WORK ITEM: Could you count the lines in the entries beneath that hold the word "forEach"? Respond with the number alone.
%%
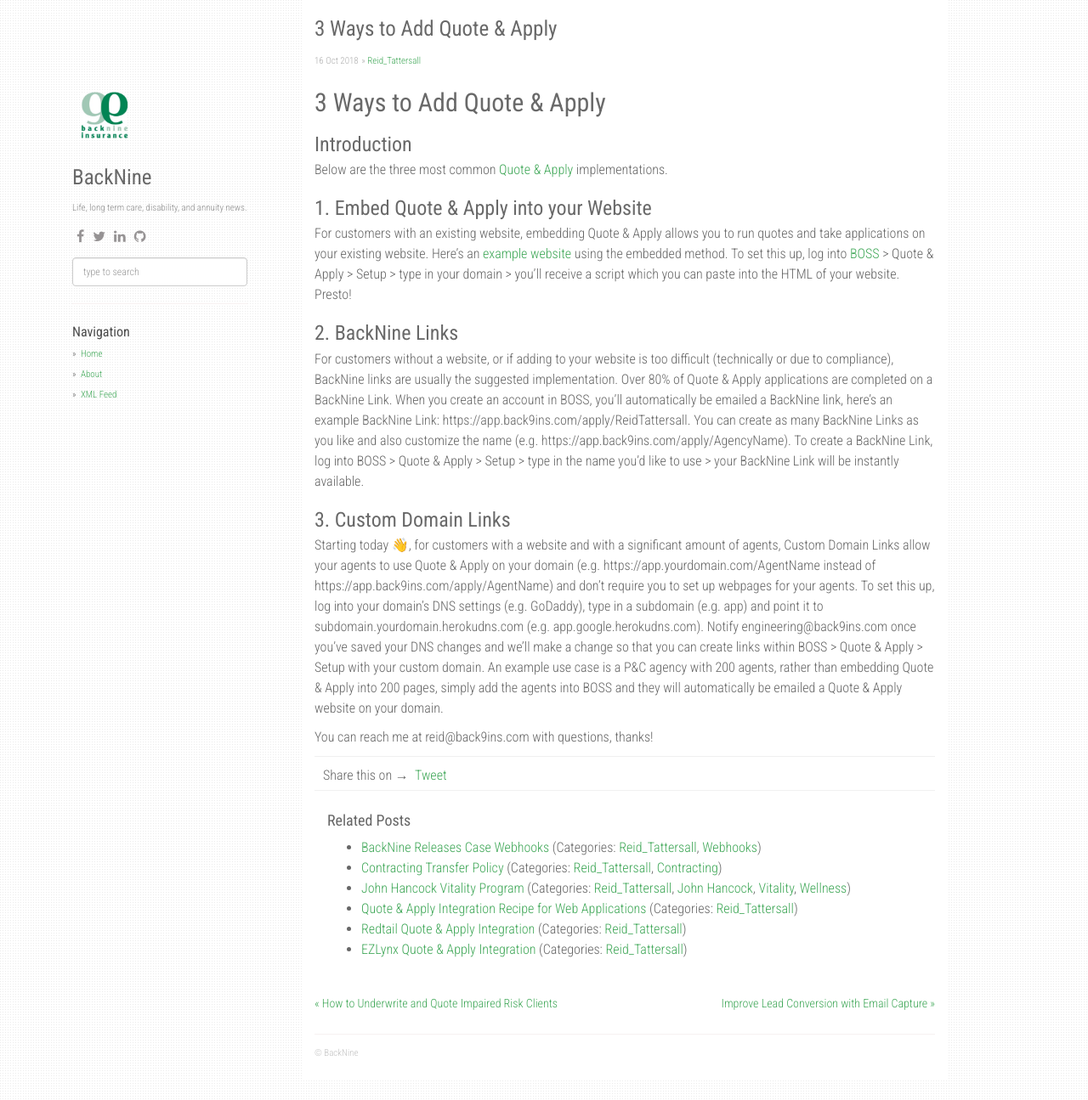
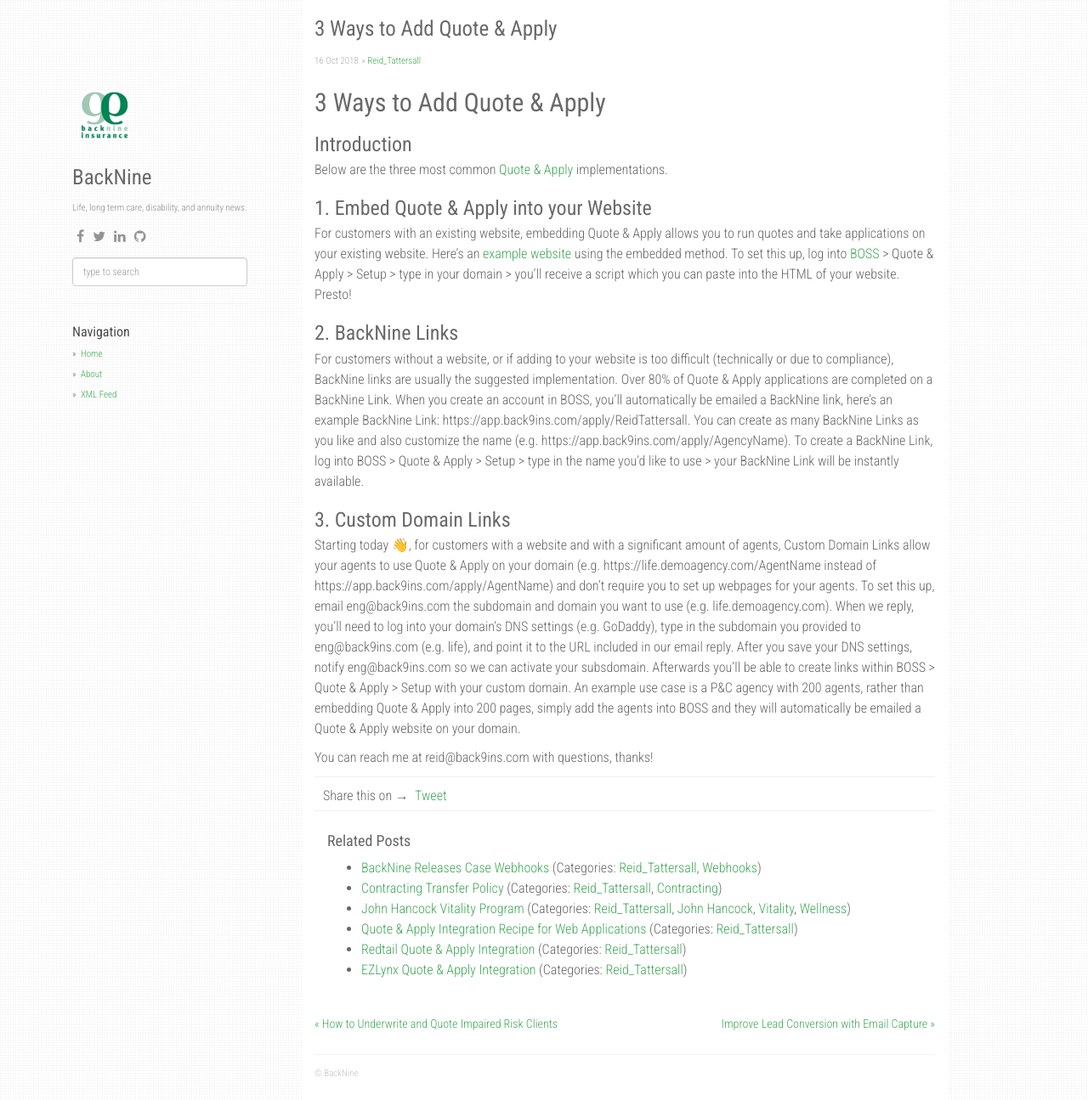
Before and after one commit to agusmakmun/agusmakmun.github.io, a Jekyll site: the page built from _posts/2018-10-17-3-ways-to-add-quote-and-apply.markdown, in a window 1280 px wide and 1295 px high. Shown: the whole window at 85% size. Built offline with Jekyll 4.4.1, drawn with Linux system fonts in a browser that asks for light colours; nearby versions of some CDN libraries; emoji names are drawn with the system emoji font; comment, search, counter and statistics services are not loaded.

Commit message:
Update 2018-10-17-3-ways-to-add-quote-and-apply.markdown

```diff
--- a/_posts/2018-10-17-3-ways-to-add-quote-and-apply.markdown
+++ b/_posts/2018-10-17-3-ways-to-add-quote-and-apply.markdown
@@ -14,6 +14,6 @@
 For customers without a website, or if adding to your website is too difficult (technically or due to compliance), BackNine links are usually the suggested implementation. Over 80% of Quote & Apply applications are completed on a BackNine Link. When you create an account in BOSS, you'll automatically be emailed a BackNine link, here's an example BackNine Link: https://app.back9ins.com/apply/ReidTattersall. You can create as many BackNine Links as you like and also customize the name (e.g. https://app.back9ins.com/apply/AgencyName). To create a BackNine Link, log into BOSS > Quote & Apply > Setup > type in the name you'd like to use > your BackNine Link will be instantly available.
 
 ### 3. Custom Domain Links
-Starting today :wave:, for customers with a website and with a significant amount of agents, Custom Domain Links allow your agents to use Quote & Apply on your domain (e.g. https://app.yourdomain.com/AgentName instead of https://app.back9ins.com/apply/AgentName) and don't require you to set up webpages for your agents. To set this up, log into your domain's DNS settings (e.g. GoDaddy), type in a subdomain (e.g. app) and point it to subdomain.yourdomain.herokudns.com (e.g. app.google.herokudns.com). Notify engineering@back9ins.com once you've saved your DNS changes and we'll make a change so that you can create links within BOSS > Quote & Apply > Setup with your custom domain. An example use case is a P&C agency with 200 agents, rather than embedding Quote & Apply into 200 pages, simply add the agents into BOSS and they will automatically be emailed a Quote & Apply website on your domain.
+Starting today :wave:, for customers with a website and with a significant amount of agents, Custom Domain Links allow your agents to use Quote & Apply on your domain (e.g. https://life.demoagency.com/AgentName instead of https://app.back9ins.com/apply/AgentName) and don't require you to set up webpages for your agents. To set this up, email eng@back9ins.com the subdomain and domain you want to use (e.g. life.demoagency.com). When we reply, you'll need to log into your domain's DNS settings (e.g. GoDaddy), type in the subdomain you provided to eng@back9ins.com (e.g. life), and point it to the URL included in our email reply. After you save your DNS settings, notify eng@back9ins.com so we can activate your subsdomain. Afterwards you'll be able to create links within BOSS > Quote & Apply > Setup with your custom domain. An example use case is a P&C agency with 200 agents, rather than embedding Quote & Apply into 200 pages, simply add the agents into BOSS and they will automatically be emailed a Quote & Apply website on your domain.
 
 You can reach me at reid@back9ins.com with questions, thanks!
```
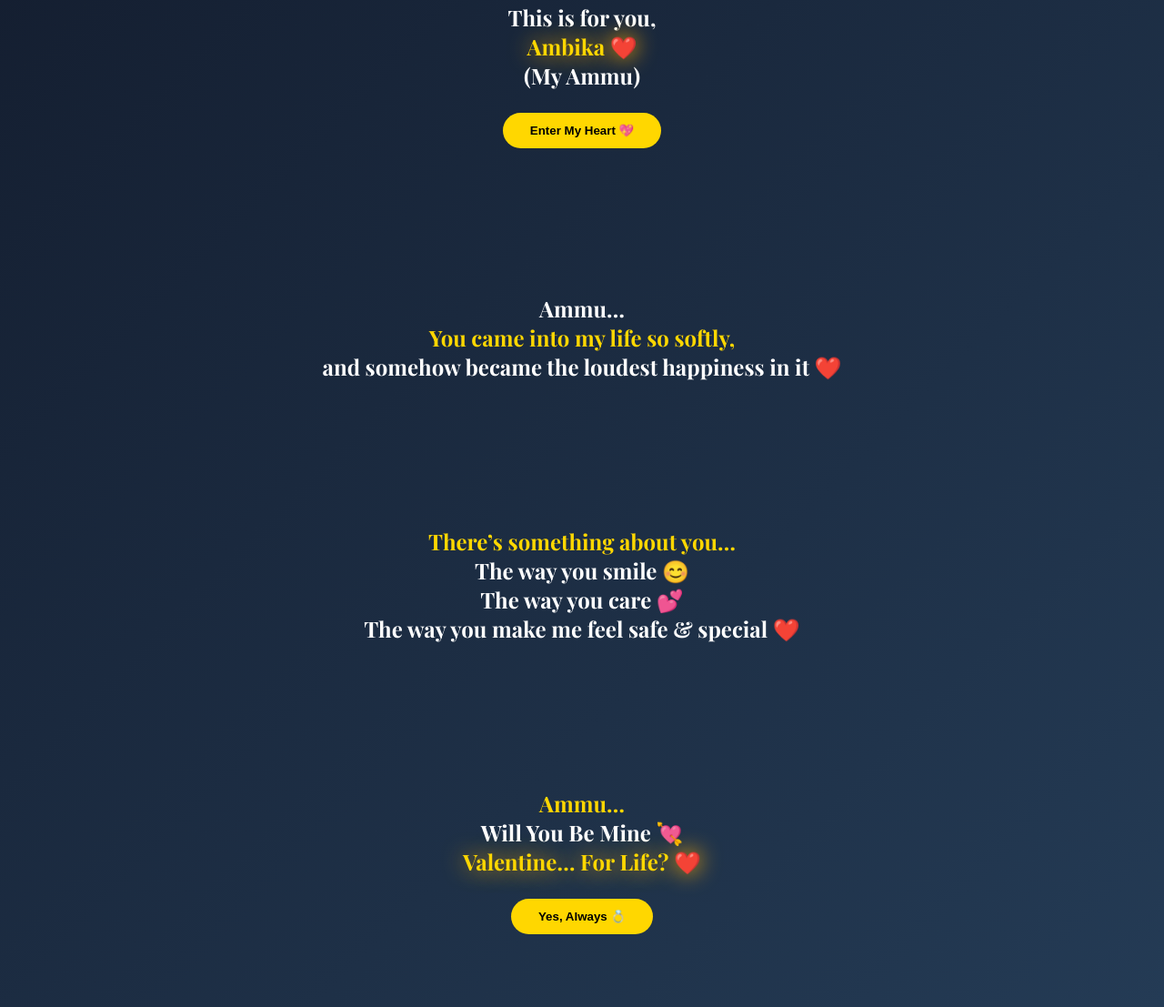
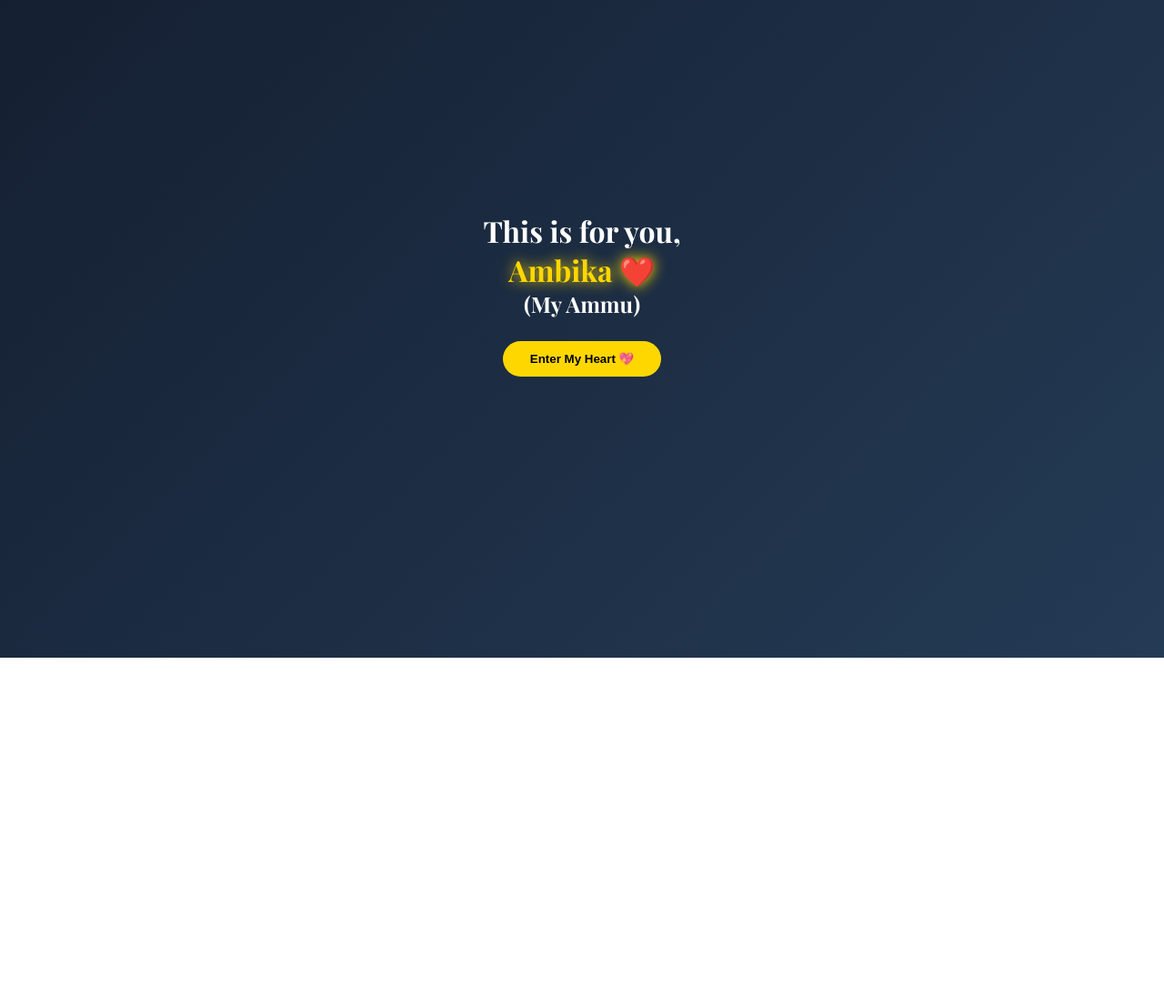
Before and after one commit to shamshir2329/if-its-you-different, a plain HTML site: page index.html in a window 1280 px wide. Shown: the part 77-1184 px from the top of the page at 91% size. After the commit the page ends 800 px from the top, so only its background shows below. Drawn offline with nearby package versions, Linux system fonts and the light colour scheme.

Commit message:
Update index.html

```diff
--- a/index.html
+++ b/index.html
@@ -1,47 +1,43 @@
 <!DOCTYPE html>
-<html lang="en">
+<html>
 <head>
 <meta charset="UTF-8">
 <meta name="viewport" content="width=device-width, initial-scale=1.0">
 <title>For My Ammu ❤️</title>
+
 <link href="https://fonts.googleapis.com/css2?family=Playfair+Display:wght@500;700&family=Poppins:wght@300;400&display=swap" rel="stylesheet">
+
 <style>
-*{margin:0;padding:0;box-sizing:border-box;scroll-behavior:smooth;}
+*{margin:0;padding:0;box-sizing:border-box;}
 
 body{
 background:linear-gradient(135deg,#141e30,#243b55);
 color:#fff;
 font-family:'Poppins',sans-serif;
-overflow-x:hidden;
+overflow:hidden;
 }
 
-section{
-padding:80px 20px;
+.section{
+min-height:100vh;
 display:flex;
 flex-direction:column;
 justify-content:center;
 align-items:center;
 text-align:center;
+padding:30px;
+}
+
+.hidden{
+display:none;
 }
 
 h1,h2{
 font-family:'Playfair Display',serif;
 }
 
-.gold{
-color:#ffd700;
-}
-
 .glow{
 color:#ffd700;
-text-shadow:0 0 10px #ffd700,0 0 20px #ffae00;
-animation:pulse 2s infinite;
-}
-
-@keyframes pulse{
-0%{text-shadow:0 0 10px #ffd700;}
-50%{text-shadow:0 0 25px #ffae00;}
-100%{text-shadow:0 0 10px #ffd700;}
+text-shadow:0 0 15px #ffd700;
 }
 
 .button{
@@ -63,7 +59,7 @@ box-shadow:0 0 20px #ffd700;
 
 .fade{
 opacity:0;
-transform:translateY(40px);
+transform:translateY(30px);
 transition:1s;
 }
 
@@ -75,13 +71,13 @@ transform:translateY(0);
 .heart{
 position:fixed;
 font-size:22px;
-animation:float 6s linear infinite;
+animation:float 5s linear infinite;
 opacity:0.8;
 }
 
 @keyframes float{
-0%{transform:translateY(100vh) scale(1);}
-100%{transform:translateY(-10vh) scale(1.6);opacity:0;}
+0%{transform:translateY(100vh);}
+100%{transform:translateY(-10vh);opacity:0;}
 }
 
 #finalMessage{
@@ -96,67 +92,68 @@ color:#ffd700;
 
 <body>
 
-<section>
-<h1 class="fade">This is for you,</h1>
-<h1 class="fade glow">Ambika ❤️</h1>
-<h2 class="fade">(My Ammu)</h2>
-<button class="button fade" onclick="next()">Enter My Heart 💖</button>
-</section>
+<!-- INTRO ONLY -->
+<div class="section" id="intro">
+<h1>This is for you,</h1>
+<h1 class="glow">Ambika ❤️</h1>
+<h2>(My Ammu)</h2>
+<button class="button" onclick="enter()">Enter My Heart 💖</button>
+</div>
 
-<section>
-<h2 class="fade">Ammu…</h2>
-<h2 class="fade gold">You came into my life so softly,</h2>
-<h2 class="fade">and somehow became the loudest happiness in it ❤️</h2>
-</section>
+<!-- MAIN CONTENT (Hidden initially) -->
+<div id="mainContent" class="hidden">
 
-<section>
-<h2 class="fade gold">There’s something about you…</h2>
-<h2 class="fade">The way you smile 😊</h2>
-<h2 class="fade">The way you care 💕</h2>
-<h2 class="fade">The way you make me feel safe & special ❤️</h2>
-</section>
+<div class="section fade">
+<h2>Ammu…</h2>
+<h2>You came into my life softly,</h2>
+<h2 class="glow">and became my happiness ❤️</h2>
+</div>
 
-<section>
-<h1 class="fade gold">Ammu…</h1>
-<h1 class="fade">Will You Be Mine 💘</h1>
-<h1 class="fade glow">Valentine… For Life? ❤️</h1>
+<div class="section fade">
+<h2>There’s something about you…</h2>
+<h2>Your smile 😊</h2>
+<h2>Your care 💕</h2>
+<h2>Your warmth ❤️</h2>
+</div>
 
-<button class="button fade" onclick="celebrate()">Yes, Always 💍</button>
+<div class="section fade">
+<h1 class="glow">Will You Be Mine 💘</h1>
+<h1>Valentine… For Life? ❤️</h1>
+
+<button class="button" onclick="celebrate()">Yes, Always 💍</button>
 
 <div id="finalMessage">
-You just made me the happiest person alive, Ammu ❤️✨ <br>
+You just made me the happiest person alive, Ammu ❤️✨<br>
 Forever starts with you 💫
 </div>
-</section>
+</div>
+
+</div>
 
 <script>
-function next(){
-window.scrollBy({top:window.innerHeight,behavior:'smooth'});
+function enter(){
+document.getElementById("intro").style.display="none";
+document.getElementById("mainContent").classList.remove("hidden");
+document.body.style.overflow="auto";
+
+let fades=document.querySelectorAll(".fade");
+fades.forEach(el=>{
+setTimeout(()=>{el.classList.add("show");},500);
+});
 }
 
 function celebrate(){
 document.getElementById("finalMessage").style.display="block";
-for(let i=0;i<40;i++){
+
+for(let i=0;i<30;i++){
 let heart=document.createElement("div");
 heart.innerHTML="❤️ Ammu";
 heart.classList.add("heart");
 heart.style.left=Math.random()*100+"vw";
-heart.style.animationDuration=(Math.random()*3+3)+"s";
 document.body.appendChild(heart);
-setTimeout(()=>heart.remove(),6000);
+setTimeout(()=>heart.remove(),5000);
 }
 }
-
-const faders=document.querySelectorAll('.fade');
-const observer=new IntersectionObserver(entries=>{
-entries.forEach(entry=>{
-if(entry.isIntersecting){
-entry.target.classList.add('show');
-}
-});
-},{threshold:0.3});
-
-faders.forEach(el=>observer.observe(el));
 </script>
 
 </body>
```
%%
SOLVED PROBLEM: 3